While glowing car paint is already available, as are glow-in-the-dark car wraps, the bespoke, ultraviolet-energised paint created especially for Nissan is unique thanks to its secret formula made up of entirely organic materials. It contains a very rare natural earth product called Strontium Aluminate, which is solid, odourless and chemically and biologically inert.
Various third-party companies have applied non-organic glow-in-the-dark paint to vehicles before but Nissan is the first car maker to directly apply such technology. Nissan’s unique paint, if made commercially available, would last for 25 years.
With running costs of just two pence* or less per mile to run, the UK’s 7,500 plus Nissan LEAF owners have reported significant savings and are using the money they save on a wide variety of items; among the more popular of these are solar panels for the home, which decreases the household carbon footprint and means owners are also effectively charging their vehicle for free.

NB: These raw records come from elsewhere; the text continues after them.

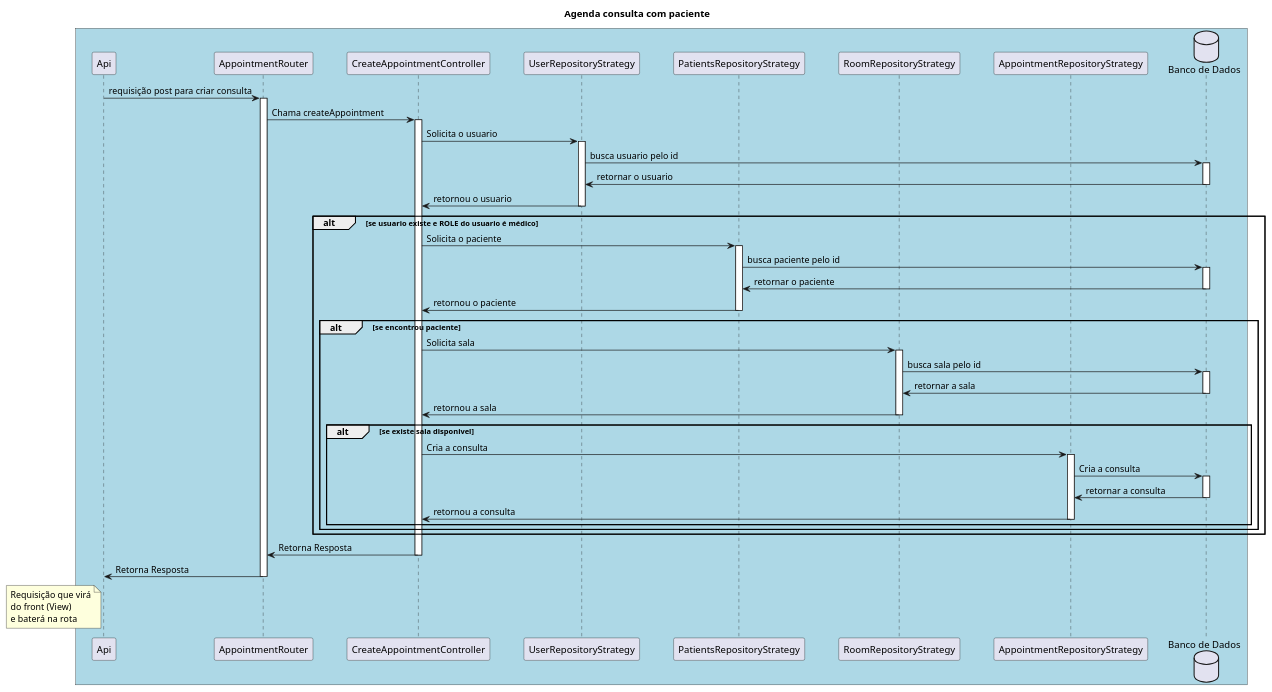
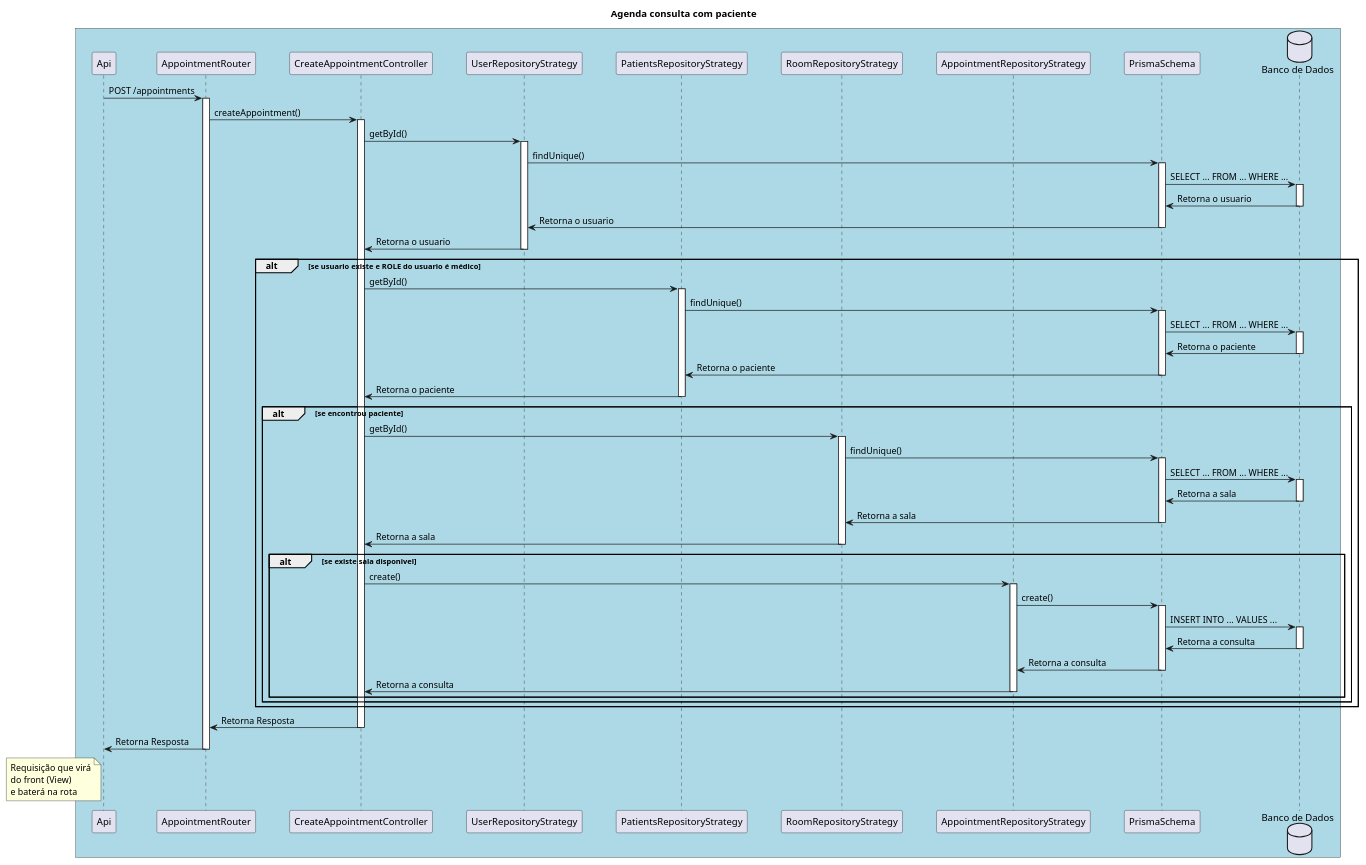
Before and after one commit to vaniacourses/projeto-software-robson-caetano: the diagram in docs/sequencia/agenda-consulta.puml, drawn with PlantUML.

Commit message:
docs: atualiza diagrama de sequencia da agenda de consulta

```diff
--- a/docs/sequencia/agenda-consulta.puml
+++ b/docs/sequencia/agenda-consulta.puml
@@ -1,79 +1,96 @@
 @startuml
 skinparam participantPadding 20
 skinparam boxPadding 10
 
 title "Agenda consulta com paciente"
 
 box #LightBlue
 participant "Api" as A
 participant "AppointmentRouter" as R
 participant "CreateAppointmentController" as C
 participant "UserRepositoryStrategy" as URP
 participant "PatientsRepositoryStrategy" as PRP
 participant "RoomRepositoryStrategy" as RRP
 participant "AppointmentRepositoryStrategy" as ARP
+participant "PrismaSchema" as PS
 database "Banco de Dados" as DB
 
-A -> R: requisição post para criar consulta
+A -> R: POST /appointments
 activate R
-R -> C: Chama createAppointment
+R -> C: createAppointment()
 activate C
 
-C -> URP: Solicita o usuario
+C -> URP: getById()
 activate URP
-URP -> DB: busca usuario pelo id
+URP -> PS: findUnique()
+activate PS
+PS -> DB: SELECT ... FROM ... WHERE ...
 activate DB
-DB -> URP: retornar o usuario
+DB -> PS: Retorna o usuario
 deactivate DB
-URP -> C: retornou o usuario
+PS -> URP: Retorna o usuario
+deactivate PS
+URP -> C: Retorna o usuario
 deactivate URP
 
 alt se usuario existe e ROLE do usuario é médico
-    C -> PRP: Solicita o paciente
+    C -> PRP: getById()
     activate PRP
-    PRP -> DB: busca paciente pelo id
+    PRP -> PS: findUnique()
+    activate PS
+    PS -> DB: SELECT ... FROM ... WHERE ...
     activate DB
-    DB -> PRP: retornar o paciente
+    DB -> PS: Retorna o paciente
     deactivate DB
-    PRP -> C: retornou o paciente
+    PS -> PRP: Retorna o paciente
+    deactivate PS
+    PRP -> C: Retorna o paciente
     deactivate PRP
 
     alt se encontrou paciente
-        C -> RRP: Solicita sala
+        C -> RRP: getById()
         activate RRP
-        RRP -> DB: busca sala pelo id
+        RRP -> PS: findUnique()
+        activate PS
+        PS -> DB: SELECT ... FROM ... WHERE ...
         activate DB
-        DB -> RRP: retornar a sala
+        DB -> PS: Retorna a sala
         deactivate DB
-        RRP -> C: retornou a sala
+        PS -> RRP: Retorna a sala
+        deactivate PS
+        RRP -> C: Retorna a sala
         deactivate RRP
 
         alt se existe sala disponivel
-            C -> ARP: Cria a consulta
+            C -> ARP: create()
             activate ARP
-            ARP -> DB: Cria a consulta
+            ARP -> PS: create()
+            activate PS
+            PS -> DB: INSERT INTO ... VALUES ...
             activate DB
-            DB -> ARP: retornar a consulta
+            DB -> PS: Retorna a consulta
             deactivate DB
-            ARP -> C: retornou a consulta
+            PS -> ARP: Retorna a consulta
+            deactivate PS
+            ARP -> C: Retorna a consulta
             deactivate ARP
         end
     end
 end
 
 
 'Retorna resposta'
 C -> R: Retorna Resposta
 deactivate C
 R -> A: Retorna Resposta
 deactivate R
 
 note left of A
     Requisição que virá
     do front (View)
     e baterá na rota
     '/appointments'.
 end note
 
 
 @enduml
```
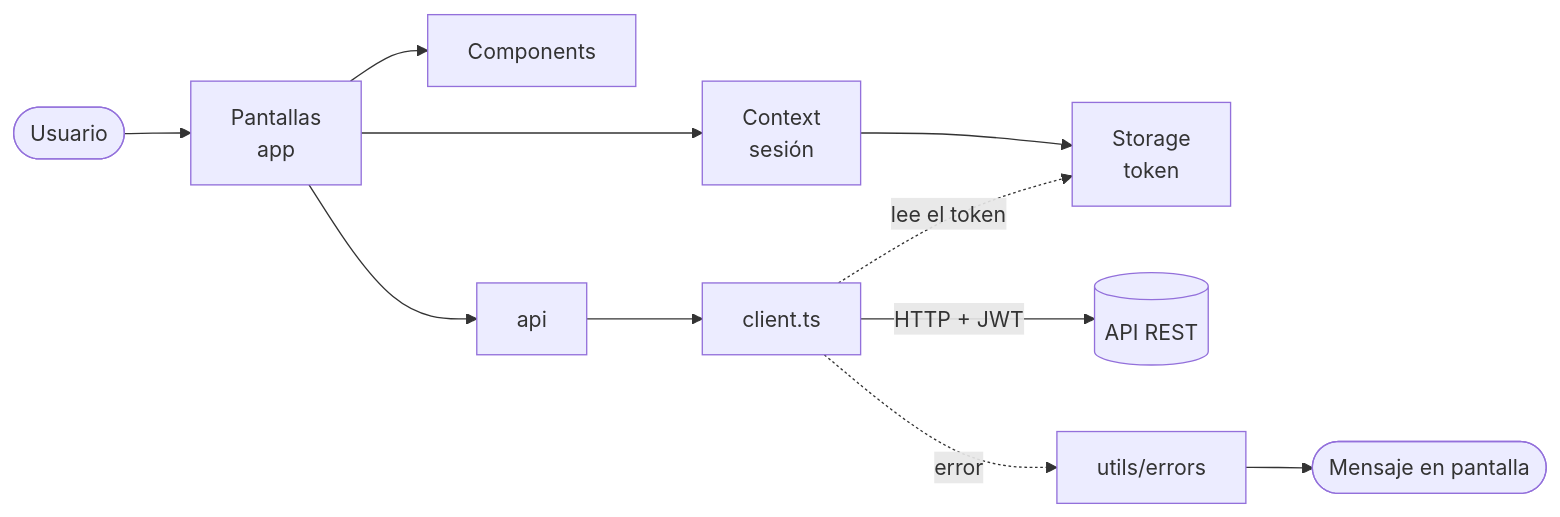
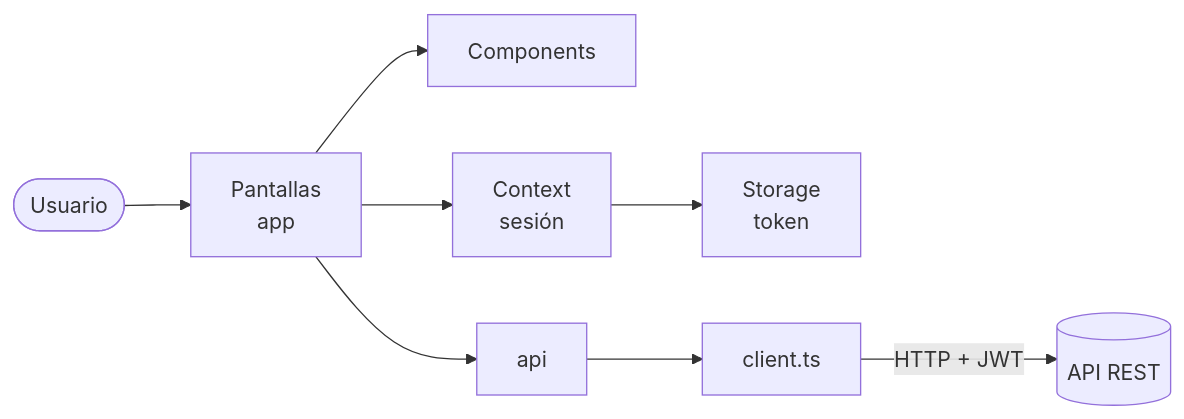
Before and after one commit to marielvcmr/recipes_app: the diagram in frontend/README.md, drawn with Mermaid. The commit also changed other lines of this file and 6 other files, not shown here.

````diff
--- a/frontend/README.md
+++ b/frontend/README.md
@@ -64,9 +33,6 @@
 ```mermaid
 flowchart LR
     U(["Usuario"]) --> P["Pantallas<br/>app"] --> CMP["Components"]
     P --> CTX["Context<br/>sesión"] --> ST["Storage<br/>token"]
     P --> API["api"] --> CL["client.ts"] -- "HTTP + JWT" --> BE[("API REST")]
-    CL -. lee el token .-> ST
-    CL -. error .-> ERR["utils/errors"]
-    ERR --> MSG(["Mensaje en pantalla"])
 ```
````
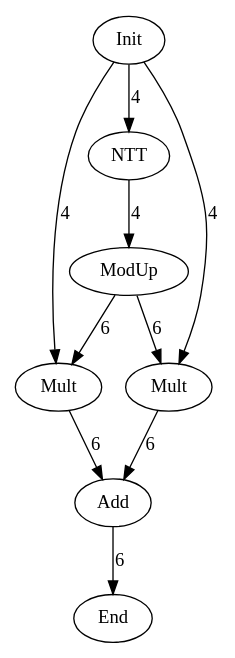
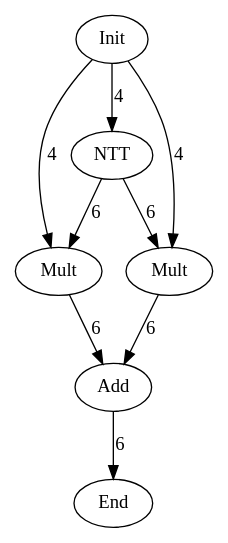
The diagram in data/graph_poly.dot (hal-lab-u-tokyo/PolyFHE), drawn with Graphviz before and after one commit. The commit also changed 3 other files, not shown here.

```diff
--- a/data/graph_poly.dot
+++ b/data/graph_poly.dot
@@ -1,18 +1,16 @@
 digraph G {
 Init[label="Init"];
 End[label="End"];
 NTT[label="NTT"];
-ModUp[label="ModUp"];
 Mult0[label="Mult"];
 Mult1[label="Mult"];
 Add[label="Add"];
 Init -> NTT[label="4"];
 Init -> Mult0[label="4"];
 Init -> Mult1[label="4"];
-NTT -> ModUp[label="4"];
-ModUp -> Mult0[label="6"];
-ModUp -> Mult1[label="6"];
+NTT -> Mult0[label="6"];
+NTT -> Mult1[label="6"];
 Mult0 -> Add[label="6"];
 Mult1 -> Add[label="6"];
 Add -> End[label="6"];
 }
```
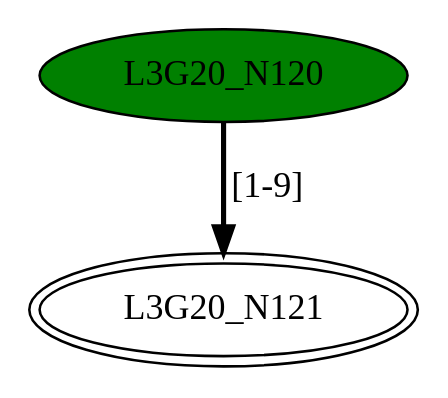
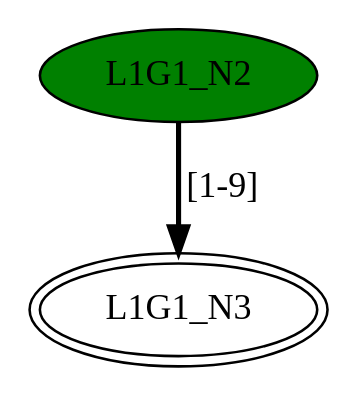
One commit to GDimitroulakos/EDUFLEX changed the diagram in DFASimulator/Testbench/BasicSet_[1-9].dot. Above: the diagram before and after it, drawn with Graphviz. The commit also changed 72 other files, not shown here.

```diff
--- a/DFASimulator/Testbench/BasicSet_[1-9].dot
+++ b/DFASimulator/Testbench/BasicSet_[1-9].dot
@@ -1,5 +1,5 @@
-digraph G20{
-"L3G20_N120" [style=filled,fillcolor=green];
-"L3G20_N121" [peripheries=2];
-"L3G20_N120"->"L3G20_N121" [style = bold, label = "[1-9]"];
+digraph G1{
+"L1G1_N2" [style=filled,fillcolor=green];
+"L1G1_N3" [peripheries=2];
+"L1G1_N2"->"L1G1_N3" [style = bold, label = "[1-9]"];
 }
```
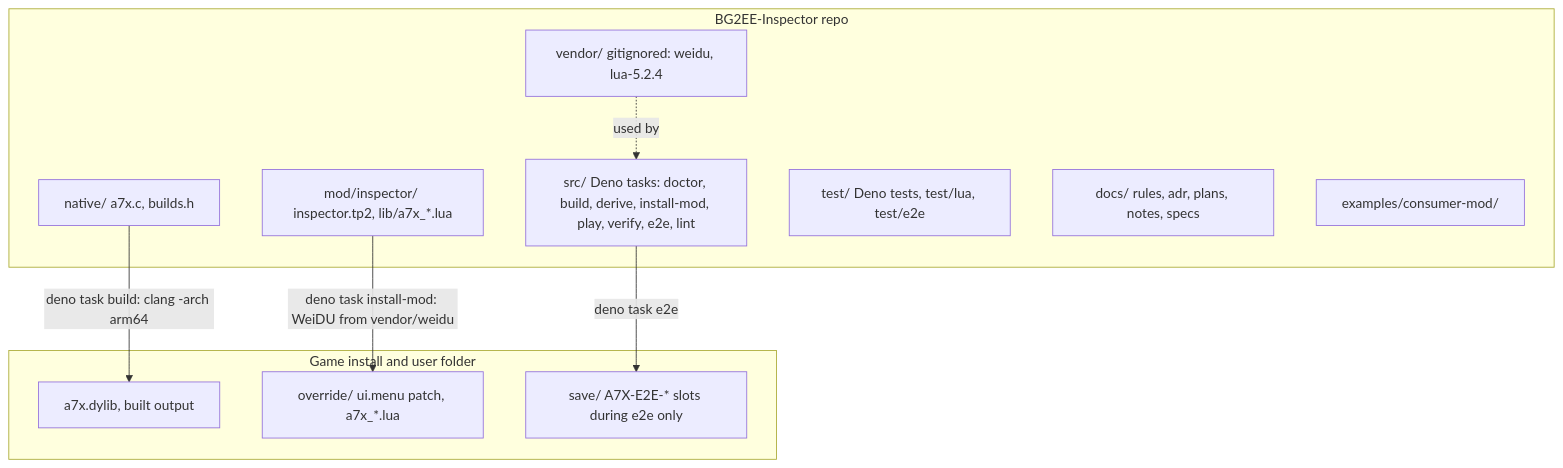
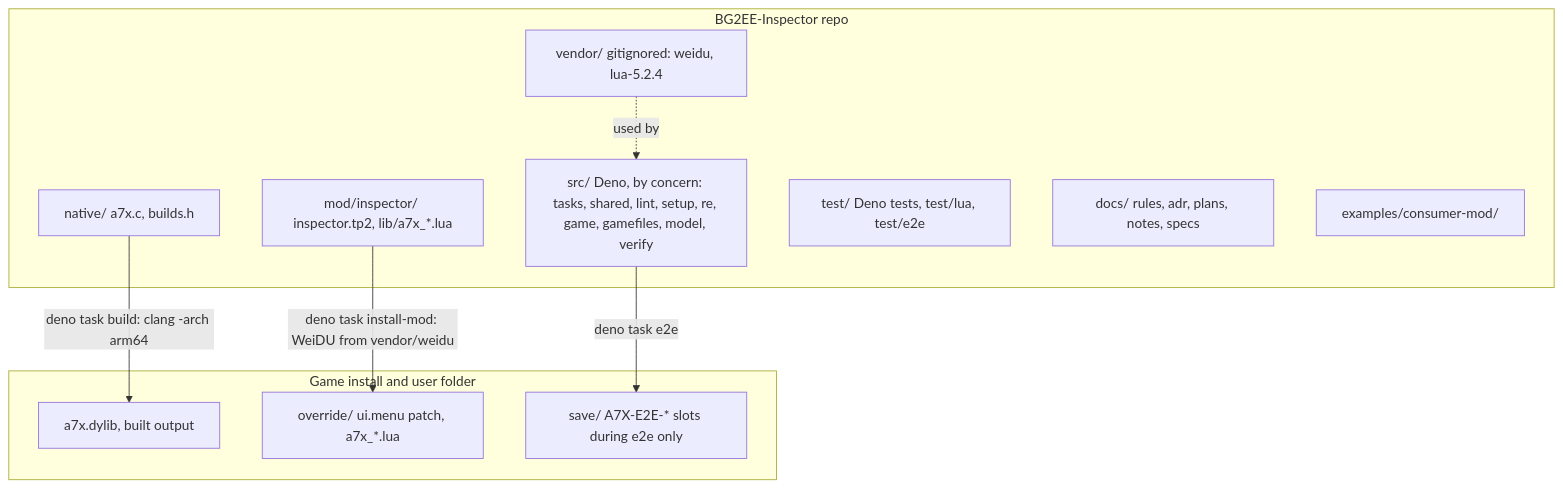
Before and after one commit to kabootit/BG2EE-Inspector: the second of 6 diagrams in docs/architecture.md, drawn with Mermaid. The commit also changed other lines of this file and 19 other files, not shown here.

Commit message:
Group src by concern, with task entry points and a structure test

````diff
--- a/docs/architecture.md
+++ b/docs/architecture.md
@@ -32,21 +32,21 @@
 ```mermaid
 flowchart TD
   subgraph REPO["BG2EE-Inspector repo"]
     N["native/ a7x.c, builds.h"]
     M["mod/inspector/ inspector.tp2, lib/a7x_*.lua"]
-    T["src/ Deno tasks: doctor, build, derive, install-mod, play, verify, e2e, lint"]
+    T["src/ Deno, by concern: tasks, shared, lint, setup, re, game, gamefiles, model, verify"]
     X["test/ Deno tests, test/lua, test/e2e"]
     D["docs/ rules, adr, plans, notes, specs"]
     E["examples/consumer-mod/"]
     V["vendor/ gitignored: weidu, lua-5.2.4"]
   end
   subgraph GAME["Game install and user folder"]
     DY["a7x.dylib, built output"]
     OV["override/ ui.menu patch, a7x_*.lua"]
     SV["save/ A7X-E2E-* slots during e2e only"]
   end
   N -- "deno task build: clang -arch arm64" --> DY
   M -- "deno task install-mod: WeiDU from vendor/weidu" --> OV
   T -- "deno task e2e" --> SV
   V -. "used by" .-> T
 ```
````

Research revealed recently by Nissan showed that 89% of LEAF owners charge their cars at home overnight. Although solar panels do not store energy or provide it outside of daylight, any leftover power generated during the day is fed back into the national grid and homeowners can get a Government payment for it, meaning that the overnight charge is already paid for.
LEAF owner Ian Finch is one of those who has combined the savings offered by running an all-electric vehicle with solar panels to power his home.
“Running the Nissan LEAF costs a sixth of the amount we’d pay to run a diesel or petrol car,” he said. “Overall, we are probably using 25% less electricity thanks to our solar panels and it’s a fantastic experience to be able to drive the LEAF using electricity that’s been produced completely for free.”
To hear more on LEAF charging using solar energy, see the full interview with Ian here: http://youtu.be/xM9XRn1amqQ
Nissan Motor GB Limited EV manager, Paul O’Neill, said: “The Nissan LEAF is a shining beacon of sustainability and the future of motoring. Not only is it saving our customers money in running costs but it we are now seeing how it is helping people become more environmentally sensitive by reducing their carbon footprint.”
See more of Nissan’s glow-in-the-dark car by viewing http://youtu.be/nKj2sEpg1xg
* From 2p per mile is based on (i) overnight electricity costs (British Gas standard tariff unit rates for a customer paying by direct debit as at 1 May 2014, assuming seven hours of charging at the night rate and one hour on the day rate), and (ii) a range of up to 124 miles per full charge (assuming 95% efficiency). Actual consumption and range may vary due to driving style, road condition, air conditioning and other factors outside of Nissan’s control.
p id=”uid_19″ style=”text-align:start;margin-right:0;margin-bottom:5px;margin-left:0;padding:0;border:0;vertical-align:baseline;”>Sources: Nissan in Europe and Hamish Scott Nevana Designs by Hamish Scott: http://www.nevanadesigns.com/